■ **WORK TO BE COMPLETED**:
Every line below needs to be reproduced exactly.

[Entries taken from a collection]
Content starts

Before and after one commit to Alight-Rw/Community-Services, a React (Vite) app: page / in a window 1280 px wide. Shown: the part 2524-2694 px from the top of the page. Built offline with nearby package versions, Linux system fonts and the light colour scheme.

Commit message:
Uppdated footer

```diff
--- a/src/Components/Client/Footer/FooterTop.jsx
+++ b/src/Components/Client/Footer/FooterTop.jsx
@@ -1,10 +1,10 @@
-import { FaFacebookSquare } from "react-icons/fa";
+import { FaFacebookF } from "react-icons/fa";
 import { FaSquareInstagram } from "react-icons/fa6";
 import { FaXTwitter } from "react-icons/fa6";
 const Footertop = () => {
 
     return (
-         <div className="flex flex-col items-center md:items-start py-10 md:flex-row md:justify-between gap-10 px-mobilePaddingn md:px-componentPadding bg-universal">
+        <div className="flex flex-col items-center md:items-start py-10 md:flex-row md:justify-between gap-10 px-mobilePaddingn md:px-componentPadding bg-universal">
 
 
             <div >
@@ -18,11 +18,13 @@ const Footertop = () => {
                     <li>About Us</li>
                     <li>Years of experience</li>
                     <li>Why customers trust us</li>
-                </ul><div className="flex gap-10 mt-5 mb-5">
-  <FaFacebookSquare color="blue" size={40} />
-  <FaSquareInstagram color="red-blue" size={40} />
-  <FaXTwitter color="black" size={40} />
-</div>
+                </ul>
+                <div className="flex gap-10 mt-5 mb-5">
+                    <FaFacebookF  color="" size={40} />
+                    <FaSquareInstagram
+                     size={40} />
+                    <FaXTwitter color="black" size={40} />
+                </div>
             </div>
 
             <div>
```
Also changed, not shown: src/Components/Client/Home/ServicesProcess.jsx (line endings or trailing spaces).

Content ends

■ **ANSWER**:
Before and after one commit to Alight-Rw/Community-Services, a React (Vite) app: page / in a window 1280 px wide. Shown: the part 2524-2694 px from the top of the page. Built offline with nearby package versions, Linux system fonts and the light colour scheme.

Commit message:
Uppdated footer

```diff
--- a/src/Components/Client/Footer/FooterTop.jsx
+++ b/src/Components/Client/Footer/FooterTop.jsx
@@ -1,10 +1,10 @@
-import { FaFacebookSquare } from "react-icons/fa";
+import { FaFacebookF } from "react-icons/fa";
 import { FaSquareInstagram } from "react-icons/fa6";
 import { FaXTwitter } from "react-icons/fa6";
 const Footertop = () => {
 
     return (
-         <div className="flex flex-col items-center md:items-start py-10 md:flex-row md:justify-between gap-10 px-mobilePaddingn md:px-componentPadding bg-universal">
+        <div className="flex flex-col items-center md:items-start py-10 md:flex-row md:justify-between gap-10 px-mobilePaddingn md:px-componentPadding bg-universal">
 
 
             <div >
@@ -18,11 +18,13 @@ const Footertop = () => {
                     <li>About Us</li>
                     <li>Years of experience</li>
                     <li>Why customers trust us</li>
-                </ul><div className="flex gap-10 mt-5 mb-5">
-  <FaFacebookSquare color="blue" size={40} />
-  <FaSquareInstagram color="red-blue" size={40} />
-  <FaXTwitter color="black" size={40} />
-</div>
+                </ul>
+                <div className="flex gap-10 mt-5 mb-5">
+                    <FaFacebookF  color="" size={40} />
+                    <FaSquareInstagram
+                     size={40} />
+                    <FaXTwitter color="black" size={40} />
+                </div>
             </div>
 
             <div>
```
Also changed, not shown: src/Components/Client/Home/ServicesProcess.jsx (line endings or trailing spaces).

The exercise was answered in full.